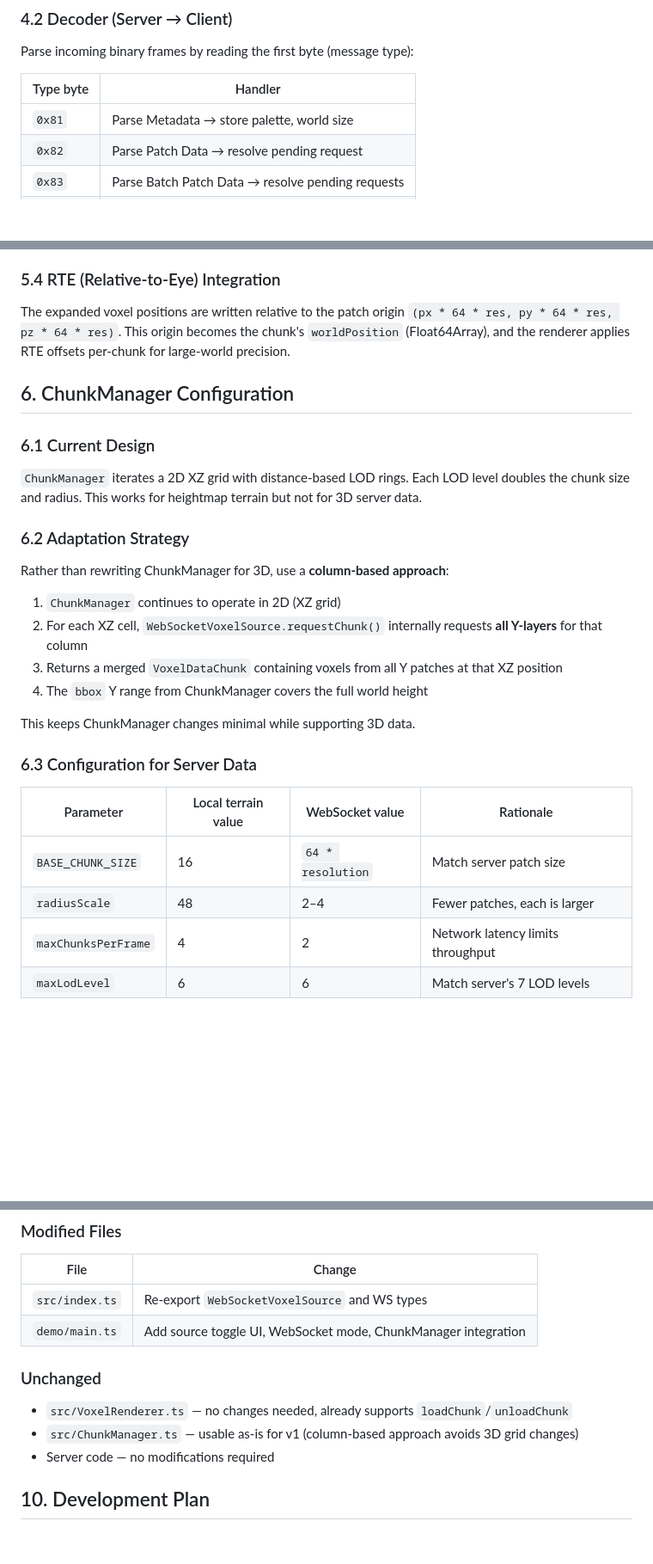
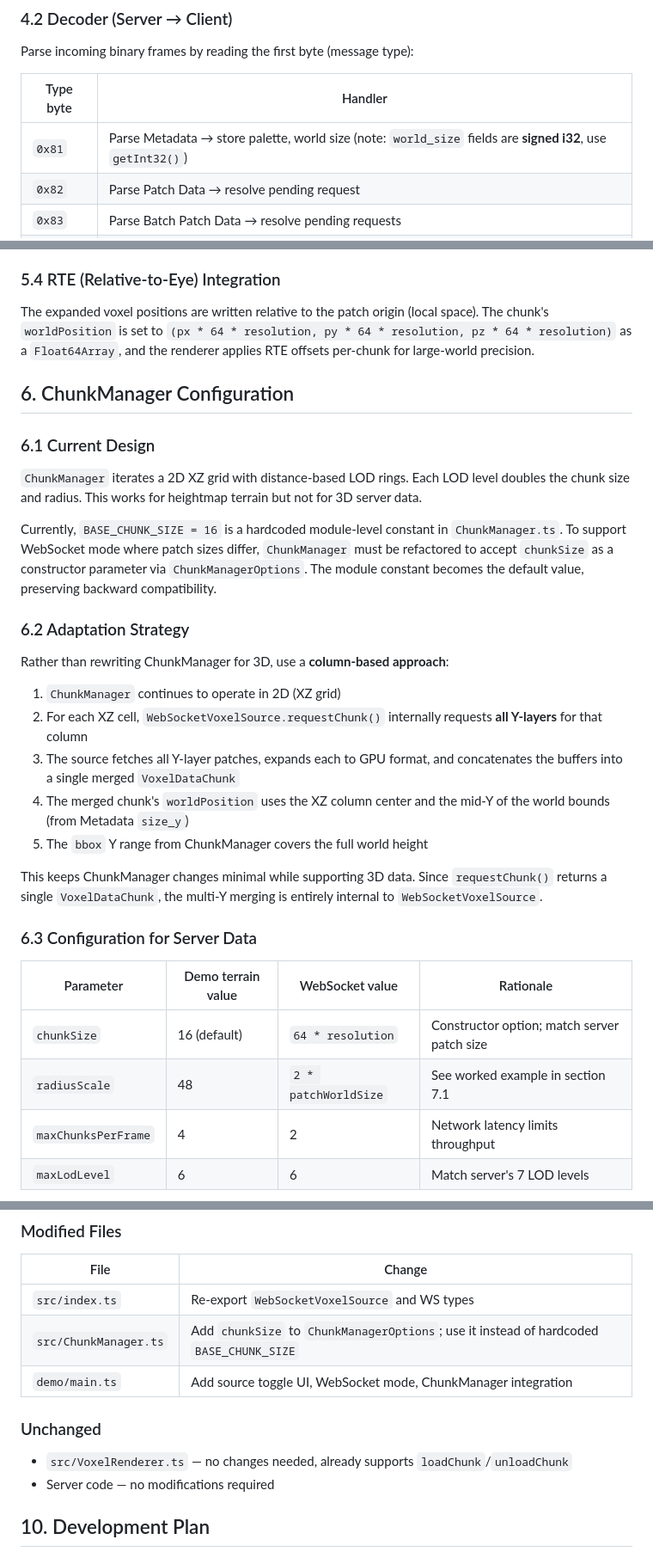
Before and after one commit to mlaass/selvox, a Markdown page: docs/PRD_WebSocket_Client_Integration.md, 3 parts joined by grey strips. Shown at 86% size. Drawn GitHub-style; blank space fills up the shorter version.

```diff
--- a/docs/PRD_WebSocket_Client_Integration.md
+++ b/docs/PRD_WebSocket_Client_Integration.md
@@ -139,7 +141,7 @@ Parse incoming binary frames by reading the first byte (message type):
 
 | Type byte | Handler |
 |---|---|
-| `0x81` | Parse Metadata → store palette, world size |
+| `0x81` | Parse Metadata → store palette, world size (note: `world_size` fields are **signed i32**, use `getInt32()`) |
 | `0x82` | Parse Patch Data → resolve pending request |
 | `0x83` | Parse Batch Patch Data → resolve pending requests |
 | `0x84` | Parse Patch List → return patch coordinates |
@@ -206,7 +213,7 @@ For each non-empty voxel in the received patch data:
 
 ### 5.4 RTE (Relative-to-Eye) Integration
 
-The expanded voxel positions are written relative to the patch origin `(px * 64 * res, py * 64 * res, pz * 64 * res)`. This origin becomes the chunk's `worldPosition` (Float64Array), and the renderer applies RTE offsets per-chunk for large-world precision.
+The expanded voxel positions are written relative to the patch origin (local space). The chunk's `worldPosition` is set to `(px * 64 * resolution, py * 64 * resolution, pz * 64 * resolution)` as a `Float64Array`, and the renderer applies RTE offsets per-chunk for large-world precision.
 
 ## 6. ChunkManager Configuration
 
@@ -214,23 +221,26 @@ The expanded voxel positions are written relative to the patch origin `(px * 64
 
 `ChunkManager` iterates a 2D XZ grid with distance-based LOD rings. Each LOD level doubles the chunk size and radius. This works for heightmap terrain but not for 3D server data.
 
+Currently, `BASE_CHUNK_SIZE = 16` is a hardcoded module-level constant in `ChunkManager.ts`. To support WebSocket mode where patch sizes differ, `ChunkManager` must be refactored to accept `chunkSize` as a constructor parameter via `ChunkManagerOptions`. The module constant becomes the default value, preserving backward compatibility.
+
 ### 6.2 Adaptation Strategy
 
 Rather than rewriting ChunkManager for 3D, use a **column-based approach**:
 
 1. `ChunkManager` continues to operate in 2D (XZ grid)
 2. For each XZ cell, `WebSocketVoxelSource.requestChunk()` internally requests **all Y-layers** for that column
-3. Returns a merged `VoxelDataChunk` containing voxels from all Y patches at that XZ position
-4. The `bbox` Y range from ChunkManager covers the full world height
+3. The source fetches all Y-layer patches, expands each to GPU format, and concatenates the buffers into a single merged `VoxelDataChunk`
+4. The merged chunk's `worldPosition` uses the XZ column center and the mid-Y of the world bounds (from Metadata `size_y`)
+5. The `bbox` Y range from ChunkManager covers the full world height
 
-This keeps ChunkManager changes minimal while supporting 3D data.
+This keeps ChunkManager changes minimal while supporting 3D data. Since `requestChunk()` returns a single `VoxelDataChunk`, the multi-Y merging is entirely internal to `WebSocketVoxelSource`.
 
 ### 6.3 Configuration for Server Data
 
-| Parameter | Local terrain value | WebSocket value | Rationale |
+| Parameter | Demo terrain value | WebSocket value | Rationale |
 |---|---|---|---|
-| `BASE_CHUNK_SIZE` | 16 | `64 * resolution` | Match server patch size |
-| `radiusScale` | 48 | 2–4 | Fewer patches, each is larger |
+| `chunkSize` | 16 (default) | `64 * resolution` | Constructor option; match server patch size |
+| `radiusScale` | 48 | `2 * patchWorldSize` | See worked example in section 7.1 |
 | `maxChunksPerFrame` | 4 | 2 | Network latency limits throughput |
 | `maxLodLevel` | 6 | 6 | Match server's 7 LOD levels |
 
@@ -345,12 +365,12 @@ The server URL defaults to `ws://localhost:9876` and is editable via a text inpu
 | File | Change |
 |---|---|
 | `src/index.ts` | Re-export `WebSocketVoxelSource` and WS types |
+| `src/ChunkManager.ts` | Add `chunkSize` to `ChunkManagerOptions`; use it instead of hardcoded `BASE_CHUNK_SIZE` |
 | `demo/main.ts` | Add source toggle UI, WebSocket mode, ChunkManager integration |
 
 ### Unchanged
 
 - `src/VoxelRenderer.ts` — no changes needed, already supports `loadChunk`/`unloadChunk`
-- `src/ChunkManager.ts` — usable as-is for v1 (column-based approach avoids 3D grid changes)
 - Server code — no modifications required
 
 ## 10. Development Plan
```
Also changed, not shown: other parts of docs/PRD_WebSocket_Client_Integration.md (+50 -33 lines).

◆ ◆ ◆ ◆

● **WHAT TO DO**
Where a line of the data holds "store", show that line.

● **RESULT OF THIS EXERCISE**
-| `0x81` | Parse Metadata → store palette, world size |
+| `0x81` | Parse Metadata → store palette, world size (note: `world_size` fields are **signed i32**, use `getInt32()`) |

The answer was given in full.